You know the feeling of getting on a roller coaster at the amusement park? There’s ups and downs, twists and turns, unexpected accelerations, your heart goes up into your throat a couple of times…and then the cars come to a gentle stop and your vital signs return to normal. The 2023 growing season was a lot like that: a tumultuous journey that ended with some really nice wines.

It began around April 25 with budbreak (i.e. the vines beginning to grow). That’s a little earlier than normal, but nothing too scary. Then, the most horrific thing happened: a spring frost on May 18 with temperatures dipping below freezing for about 6 hours. The frost killed a lot of the tender green tissue that was going to produce fruit, about 20% loss overall in our vineyard. We consider ourselves very lucky because some of our colleagues experienced much more severe damage.

From May 9 to June 9, we had drought conditions with virtually no rain falling. Then from June 10-August 10, nearly three times as much rain fell compared to average for that time of year. During the drought, we needed to hand-water our young vines to keep them alive. Once it started raining in earnest, we had to be hyper-vigilant about protecting the vines from fungal disease with biological sprays.

Not enough thrills for you yet? During those same three months of “drought-deluge-deluge” (May 9-August 9), we also experienced several days of severe smog from the wildfires in Northern Quebec. While the smoke was high in the atmosphere and didn’t cause the sort of “smoke taint” damage you hear about in California, it blocked out the sunshine and reduced photosynthesis for our vines.

Things started looking up by mid-August, with a return to normal levels of rainfall and warm, sunny days. Mid-August marks the beginning of “veraison,” when the grapes change color and begin their final ripening phase, so this couldn’t have happened at a better time. Concerns about fungal disease dissipated with the drier weather and sunshine. All we had left to do was keep the raccoons and deer from eating the grapes! We deployed a ton of netting this year, and we got a leg up on the critters at last.

Bruce and Paul in the vyd.

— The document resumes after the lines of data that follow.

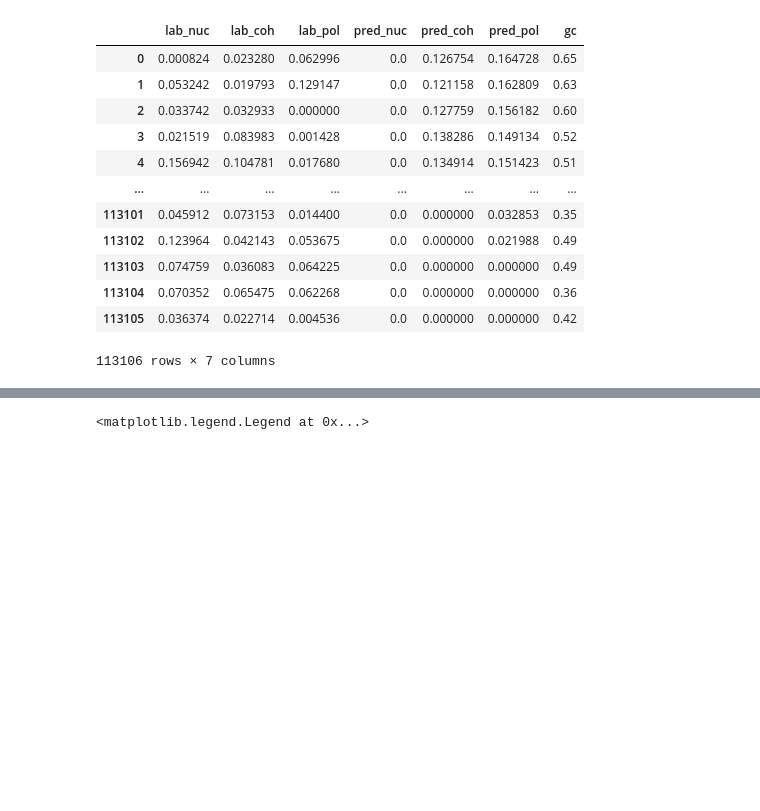
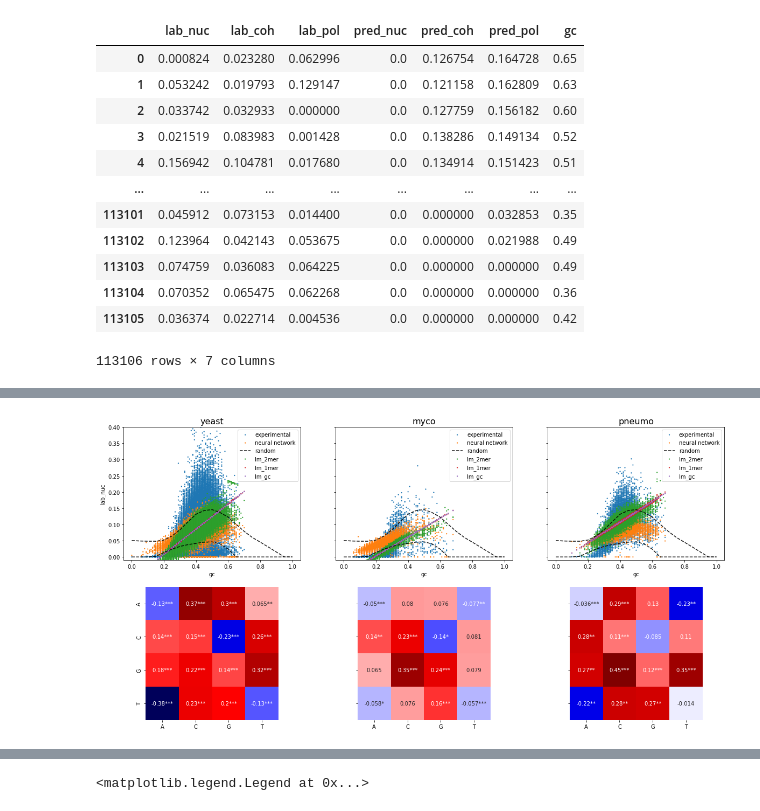
Before and after one commit to Alexwestbrook/mnhn-internship_DeepCNN_ChIP-seq, a Jupyter notebook: Generating_sequences.ipynb, the cells around one changed output, grey strips where cells are left out. Drawn from its saved outputs; the diff is of its cells as text; code cells hidden in the pictures; blank space fills up the shorter version.

```diff
--- a/Generating_sequences.ipynb
+++ b/Generating_sequences.ipynb
@@ -1245,5 +1257,7 @@ kmer analysis by bin on true sequences
 # %%
 binsize = 100
+
+clip_nuc = 1
 
 window_one_hot = {}
 with np.load(Path(data_dir, species, 'genome', 'W303', 'W303.npz')) as f:
@@ -1266,7 +1280,7 @@ for key in labels_nuc.keys():
     window_labels[key] = np.mean(
         utils.chunk_regions(
             np.concatenate(
-                [arr.reshape(-1, 1) for arr in (labels_nuc[key], labels_coh[key], labels_pol[key])],
+                [arr.reshape(-1, 1) for arr in (np.clip(labels_nuc[key], None, clip_nuc), labels_coh[key], labels_pol[key])],
                 axis=1),
             binsize),
         axis=1)
@@ -1347,0 +1375,69 @@ window_yeast
+# %%
+annot = 'lab_nuc'
+k = 2
+stars_thres = np.array([0.05, 1e-2, 1e-3, -1]).reshape(1, -1)
+fig, axes = plt.subplots(2, 3, sharey='row', figsize=(20, 10), facecolor='w')
+if annot == 'lab_nuc':
+    rand_preds = preds_nuc_rand.reshape(n_gcs, -1)
+elif annot == 'lab_coh':
+    rand_preds = preds_coh_rand.reshape(n_gcs, -1)
+elif annot == 'lab_pol':
+    rand_preds = preds_pol_rand.reshape(n_gcs, -1)
+else:
+    raise ValueError(f"annot can't be {annot}")
+qmin, qmax = np.quantile(rand_preds, [0.05, 0.95], axis=1)
+titles = ['yeast', 'myco', 'pneumo']
+for j, title in enumerate(titles):
+    axes[0, j].set_title(title, fontsize=16)
+r2s = {}
+models = []
+for j, (window_df, window_one_hot) in enumerate([(window_yeast.loc[noN_mask, :], window_one_hot_yeast[noN_mask]),
+                                                 (window_myco, window_one_hot_myco),
+                                                 (window_pneu, window_one_hot_pneu)]):
+    sns.scatterplot(ax=axes[0, j], data=window_df, x='gc', y=annot, ec=None, s=5, label='experimental')
+    sns.scatterplot(ax=axes[0, j], data=window_df, x='gc', y=f'pred_{annot[-3:]}', ec=None, s=5, label='neural network')
+    r2_nn = pearsonr(window_df[annot].to_numpy(), window_df[f'pred_{annot[-3:]}'].to_numpy())[0]**2
+    axes[0, j].plot(all_gcs, qmin, color='k', linestyle='--', alpha=0.9, label='random')
+    axes[0, j].plot(all_gcs, qmax, color='k', linestyle='--', alpha=0.9)
+    axes[0, j].legend().set_title('')
+
+    # Avec les 2mer
+    df_kmer = utils.kmer_counts_by_seq(window_one_hot, k=k, includeN=False)
+    mod = sm.OLS(window_df[annot].to_numpy(), df_kmer.T.to_numpy() / (101 - k))
+    res = mod.fit()
+    if j == 0:
+        models.append(res)
+    r2_2mer = pearsonr(window_df[annot].to_numpy(), res.predict(df_kmer.T.to_numpy() / (101 - k)))[0]**2
+    window_df[f'sm_{annot}'] = res.predict(df_kmer.T.to_numpy() / (101 - k))
+    sns.scatterplot(ax=axes[0, j], data=window_df, x='gc', y=f'sm_{annot}', ec=None, s=5, label='lm_2mer')
+
+    stars_thres = np.array([0.05, 1e-2, 1e-3, -1]).reshape(1, -1)
+    stars = np.argmax(res.pvalues.reshape(4, 4, 1) > stars_thres, axis=2).ravel()
+    annotation = np.array([f"{format(v, '.2g')}" + "*"*s for v, s in zip(res.params, stars)]).reshape(4, 4)
+    sns.heatmap(pd.DataFrame(res.params.reshape(4, 4), index=list('ACGT'), columns=list('ACGT')),
+                ax=axes[1, j], annot=annotation, fmt='', cmap='seismic', center=0, vmax=0.4, cbar=False, square=True)
+
+    # Avec les nucléotides
+    df_kmer = utils.kmer_counts_by_seq(window_one_hot, k=1, includeN=False)
+    mod = sm.OLS(window_df[annot].to_numpy(), df_kmer.T.to_numpy() / 100)
+    res = mod.fit()
+    if j == 0:
+        models.append(res)
+    r2_1mer = pearsonr(window_df[annot].to_numpy(), res.predict(df_kmer.T.to_numpy() / 100))[0]**2
+    window_df[f'sm_{annot}'] = res.predict(df_kmer.T.to_numpy() / 100)
+    sns.scatterplot(ax=axes[0, j], data=window_df, x='gc', y=f'sm_{annot}', ec=None, s=5, label='lm_1mer')
+
+    # Avec le gc_content
+    mod = sm.OLS(window_df[annot].to_numpy(), sm.tools.add_constant(window_df['gc'].to_numpy()))
+    res = mod.fit()
+    if j == 0:
+        models.append(res)
+    r2_gc = pearsonr(window_df[annot].to_numpy(), res.predict(sm.tools.add_constant(window_df['gc'].to_numpy())))[0]**2
+    window_df[f'sm_{annot}'] = res.predict(sm.tools.add_constant(window_df['gc'].to_numpy()))
+    sns.scatterplot(ax=axes[0, j], data=window_df, x='gc', y=f'sm_{annot}', ec=None, s=5, label='lm_gc')
+
+    r2s[titles[j]] =  [r2_gc, r2_1mer, r2_2mer, r2_nn]
+    axes[0, j].set_ylim(bottom=-0.01)
+if annot == 'lab_nuc':
+    axes[0, 1].set_ylim(top=0.4)
+# %% [output]
@@ -1347,0 +1459 @@ window_yeast
+[figure, added]
```
Also changed, not shown: parts of 22 cells of this notebook.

Harvest began on September 20 and concluded October 27. It was an intense six weeks of picking, pressing and fermenting, but our team was up for the challenge. All of the fruit had very nice ripeness as measured by the numbers (sugar, acid, pH) and taste-testing (skin development and flavors). Both red and white varieties ripened exactly as we would want them to, and the result is some very nice wines.

2023 Riesling grapes during harvest  Bruce picking grapes   Volunteer pickers at Silver Thread

It’s kind of crazy that after such a wild year, the 2023 wines will probably be considered “typical.” We prefer to call them “Goldilocks” wines—not too intense but intense enough, not too high or low in acid, not too light or too heavy. 2023 wines won’t be considered “rock stars” like the 2022s or be much-maligned (unfairly, we think) like the 2021s. But after the challenges of 2023, it’s a little bit of poetic justice that the wines are just fine, thank you. It’s as if Mother Nature is telling us that the Finger Lakes is someplace special. But you already knew that. 😉

Phew… catch your breath…the roller coaster ride has stopped and its time to get out. We look at each other and simultaneously say, “Want to go again?” The answer, of course, is “YES!”